OCC Encourages Lending to Underserved Borrowers
On May 23, 2018, the Office of the Comptroller of the Currency (“OCC”) issued a bulletin, titled “Description: Core Lending Principles for Short-Term, Small-Dollar Installment Lending” (the “Bulletin”), outlining the OCC’s new stance on short-term, small-dollar installment loan and encouraging national banks, federal savings associations and federal branches and agencies of foreign banks to offer such loan products. The Bureau of Consumer Financial Protection (“BCFP”) Acting Director Mick Mulvaney immediately applauded the OCC’s announcement, calling the entry of national banks and federal savings associations into this $90 billion small-dollar lending market a “win for consumers” that “promote[s] access and innovation in the consumer credit marketplace.”
In the Bulletin, the OCC provided three core lending principles that banks should consider when offering these loan products. First, these lending products should “be consistent with safe and sound banking, treat customers fairly, and comply with applicable laws and regulations.” Second, in offering these loan products, banks should “effectively manage risks associated with the products.” Lastly, banks should employ “reasonable” underwriting policies and practices. Such reasonable policies and practices will, among other things, “promote fair treatment and access” to applicants, “effectively manage credit risk,” and will use “timely and reasonable workout strategies” to avoid applicants experiencing continuous cycles of debt.
Despite the OCC’s and BCFP’s endorsement of these loan products, banks should proceed cautiously. In addition to the regulatory and implementation hurdles associated with bringing these loan products to market, the government’s enforcement practices to ensure these loan products are “consistent with safe and sound banking” and are “underwritten based on reasonable policies and practices” remain unpredictable, as the definition and interpretation of safe and sound banking and reasonable underwriting policies and practices will vary across different jurisdictions, departments and agencies tasked with enforcement.

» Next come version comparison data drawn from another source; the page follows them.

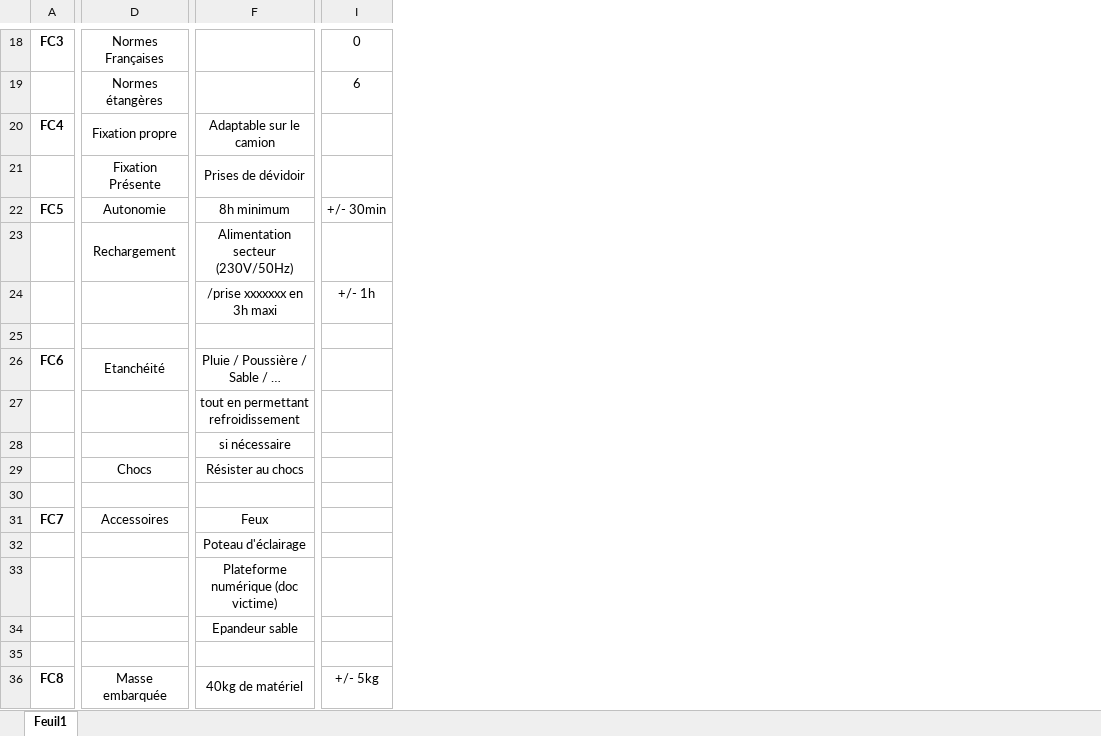
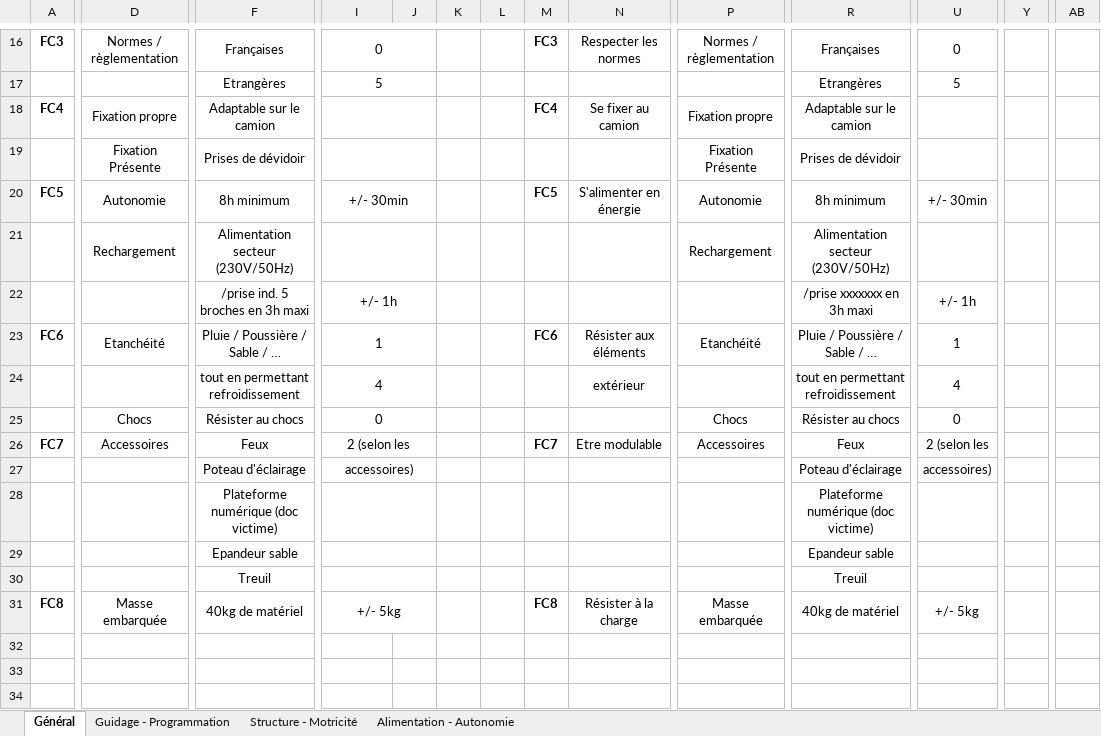
Before and after one commit to loulou123546/SI, an Excel workbook: Cahier des charges.xlsx, sheet Général, drawn as a sheet; only a part is shown, gaps mark what is left out; values as stored, in another font and other column widths than the file's, no borders; charts and pictures not drawn; removed rows and columns are numbered as before the commit, all else as after; rows hold the shown columns only; the diff covers the shown part only; the diff names each change by its address in the sheet, - before the commit and + after, or states it on an @@ line.

Commit message:
VLDD : Cahier des charges
version 11/12/18 9:38

```diff
--- a/Cahier des charges.xlsx (sheet Général)
+++ b/Cahier des charges.xlsx (sheet Général)
-sheet tab: Feuil1
+sheet tab: Général
+sheet tab: Guidage - Programmation
+sheet tab: Structure - Motricité
+sheet tab: Alimentation - Autonomie
+column J, empty
+column K, empty
+column L, empty
+column M, row 16: FC3; rows 18-31: FC4 |  | FC5 |  |  | FC6 |  |  | FC7 |  |  |  |  | FC8
+column N, row 16: Respecter les normes; rows 18-31: Se fixer au camion |  | S'alimenter en énergie |  |  | Résister aux éléments | extérieur |  | Etre modulable |  |  |  |  | Résister à la charge
+column P, row 16: Normes / règlementation; rows 18-31: Fixation propre | Fixation Présente | Autonomie | Rechargement |  | Etanchéité |  | Chocs | Accessoires |  |  |  |  | Masse embarquée
+column R, row 16: Françaises; rows 18-31: Adaptable sur le camion | Prises de dévidoir | 8h minimum | Alimentation secteur (230V/50Hz) | /prise xxxxxxx en 3h maxi | Pluie / Poussière / Sable / … | tout en permettant refroidissement | Résister au chocs | Feux | Poteau d'éclairage | Plateforme numérique (doc victime) | Epandeur sable | Treuil | 40kg de matériel
+column U, row 16: 0; rows 20-31: +/- 30min |  | +/- 1h | 1 | 4 | 0 | 2 (selon les | accessoires) |  |  |  | +/- 5kg
+column Y, empty
+column AB, empty
-D16: Normes Françaises
+D16: Normes / règlementation
-F16: (empty)
+F16: Françaises
+I16:J16 merged
-row 19:  | Normes étangères |  | 6
+row 17:  |  | Etrangères | 5 |  |  |  |  |  |  | Etrangères | 5
+I18:J18 merged
+I19:J19 merged
+I20:J20 merged
+I21:J21 merged
-F22: /prise xxxxxxx en 3h maxi
+F22: /prise ind. 5 broches en 3h maxi
+I22:J22 merged
-row 25: (empty)
-I23: (empty)
+I23: 1
+I23:J23 merged
-I24: (empty)
+I24: 4
+I24:J24 merged
-row 28:  |  | si nécessaire
-I25: (empty)
+I25: 0
+I25:J25 merged
-row 30: (empty)
-I26: (empty)
+I26: 2 (selon les
+I26:J26 merged
-I27: (empty)
+I27: accessoires)
+I27:J27 merged
+I28:J28 merged
+I29:J29 merged
-row 30: (empty)
+row 30:  |  | Treuil |  |  |  |  |  |  |  | Treuil
+I30:J30 merged
+I31:J31 merged
```
Also changed, not shown: 2 removed rows, 9 added columns, 3 edited cells and merged cells elsewhere in this sheet, charts or pictures.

Remember, the OCC and BCFP may have issued their ringing endorsement of these loan products, but they don’t speak for the potential sources of enforcement that don’t share their excitement. In March, BCFP Director Mulvaney said that states know how to best protect their own consumers and indicated his intent for state regulators and attorneys general to take the lead on enforcing consumer protection laws. It didn’t take states long to act upon BCFP Director Mulvaney’s suggestion. States—and cities for that matter—are filing suits in several states alleging discriminatory lending practices by some of the nation’s largest financial institutions.
In adopting the programs for these loan products, banks need to consider both federal and state laws, such as the Military Lending Act, the varying annual percentage rate (usury) limits adopted by states, and the potential for enforcement actions.
We encourage all banks across the country to consider the regulatory and implementation hurdles and subsequent risks associated with unpredictable sources of enforcement as you weigh the benefit of bringing these loan products to market.